K&K:  Insurance companies vary on how a single claim may affect an insured’s premiums but generally it depends on the severity of the claim and the frequency of other claims in the recent past. Most insurance companies take the prior five years loss activity into account when pricing coverage. One important consideration for club owners is to purchase insurance from a company that specializes in the health and fitness industry.  By doing so, they are less likely to have the company over-react if/when a claim occurs.  Companies who specialize in a specific industry often analyze losses on an overall program basis, which will make it less likely for the insurance carrier to non-renew a club simply because they had a single large loss. 

KK insurance home office

K&K Insurance’s Home Office

K & K Insurance and Fitness Trends

H&F Law Blog: How long has K&K Insurance been providing insurance solutions specifically in the health and fitness space?

K&K:  We have 23 years of experience insuring health clubs and fitness facilities.

H&F Law Blog: What separates K&K Insurance from other insurance companies that specialize in the health and fitness space?

K&K:  K&K Insurance is a leading provider of coverage for the sports and recreation industry and specializes in insurance coverage and claims handling for sports and fitness organizations.
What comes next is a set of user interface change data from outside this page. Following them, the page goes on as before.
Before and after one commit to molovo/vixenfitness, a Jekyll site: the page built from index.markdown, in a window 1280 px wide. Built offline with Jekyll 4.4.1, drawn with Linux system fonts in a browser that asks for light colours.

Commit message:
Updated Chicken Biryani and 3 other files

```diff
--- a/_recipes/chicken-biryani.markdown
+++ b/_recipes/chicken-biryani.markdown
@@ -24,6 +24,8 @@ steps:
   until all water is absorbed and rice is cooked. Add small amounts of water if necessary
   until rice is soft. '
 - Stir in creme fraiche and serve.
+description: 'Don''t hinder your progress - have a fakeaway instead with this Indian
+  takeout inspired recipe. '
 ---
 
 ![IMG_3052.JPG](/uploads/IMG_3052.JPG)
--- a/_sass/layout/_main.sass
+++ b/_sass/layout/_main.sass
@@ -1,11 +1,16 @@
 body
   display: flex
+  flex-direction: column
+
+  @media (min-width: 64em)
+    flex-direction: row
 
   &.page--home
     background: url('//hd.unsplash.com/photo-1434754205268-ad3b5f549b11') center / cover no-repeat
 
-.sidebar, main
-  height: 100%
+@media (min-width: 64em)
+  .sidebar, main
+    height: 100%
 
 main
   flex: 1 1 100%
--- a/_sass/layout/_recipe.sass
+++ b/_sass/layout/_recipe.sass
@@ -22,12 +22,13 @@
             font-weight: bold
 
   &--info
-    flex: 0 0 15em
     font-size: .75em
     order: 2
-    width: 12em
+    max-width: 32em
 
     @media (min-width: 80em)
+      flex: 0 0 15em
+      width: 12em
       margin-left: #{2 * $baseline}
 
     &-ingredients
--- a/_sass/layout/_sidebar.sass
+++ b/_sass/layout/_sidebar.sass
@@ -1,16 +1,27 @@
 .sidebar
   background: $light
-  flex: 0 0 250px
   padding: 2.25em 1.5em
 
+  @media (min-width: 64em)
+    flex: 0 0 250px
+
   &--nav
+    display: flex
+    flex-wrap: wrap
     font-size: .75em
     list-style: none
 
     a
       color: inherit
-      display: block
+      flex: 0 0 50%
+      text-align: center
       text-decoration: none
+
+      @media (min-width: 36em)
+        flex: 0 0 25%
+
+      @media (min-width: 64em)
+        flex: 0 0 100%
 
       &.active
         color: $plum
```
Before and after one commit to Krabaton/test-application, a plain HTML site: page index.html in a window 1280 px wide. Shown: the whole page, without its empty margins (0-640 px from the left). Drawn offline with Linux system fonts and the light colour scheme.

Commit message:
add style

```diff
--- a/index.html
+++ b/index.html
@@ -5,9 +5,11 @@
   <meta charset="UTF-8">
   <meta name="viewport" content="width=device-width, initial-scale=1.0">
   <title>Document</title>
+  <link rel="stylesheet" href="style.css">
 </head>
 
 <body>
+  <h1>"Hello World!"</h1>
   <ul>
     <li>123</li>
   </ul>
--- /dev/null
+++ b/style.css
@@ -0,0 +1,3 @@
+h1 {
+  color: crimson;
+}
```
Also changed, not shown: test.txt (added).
Our underwriters work with health and fitness facilities across the United States and can provide quotes for health clubs based on their unique requirements. Claims are managed by a staff of expert litigators with the experience to competently resolve claims. K&K Insurance was founded in 1952 and places fitness coverage with insurance carriers rated A+ by A.M. Best Company.

H&F Law Blog: What is a trend that you are seeing the health and fitness industry?  How does that affect the insurance needed by your club fitness and studio fitness facility clients?

K&K:  The fitness industry is experiencing tremendous growth in many areas—from large, multipurpose facilities to boutique fitness studios specializing in the latest fitness trends. It is important that fitness facilities temper the need to offer trendy classes and equipment with a concern for safety first. Before adding a unique or trendy class (e.g. aerial yoga, acro/partner yoga, Crossfit or similar training concepts, etc) the club owner should discuss it with their insurance representative to make sure they will be properly covered.  Equipment should be manufactured by reputable companies that have tested their products for safety and courses should be offered with the health and safety of clients in mind. K&K offers a variety of programs for fitness facilities and can provide coverage for large health clubs offering a multitude of services to small specialty studios and independent fitness instructors.

© Horwood Marcus & Berk Chartered 2022. All Rights Reserved.National Law Review, Volume V, Number 364

About this Author

Aaron D. Werner, Horwood Marcus Berk Law Firm,  Acquisition Attorney, Chicago, IL

AARON WERNER provides strategic, business-oriented advice to high-growth companies and investors as they navigate legal and business challenges.  Aaron's strong base of market knowledge on deal terms and strategies for navigating difficult situations comes from a decade representing clients in their most critical moments, including mergers, acquisitions, joint ventures and venture capital financing transactions. 

Aaron typically serves as outside general counsel to emerging companies in the technology, healthcare, media and entertainment, and...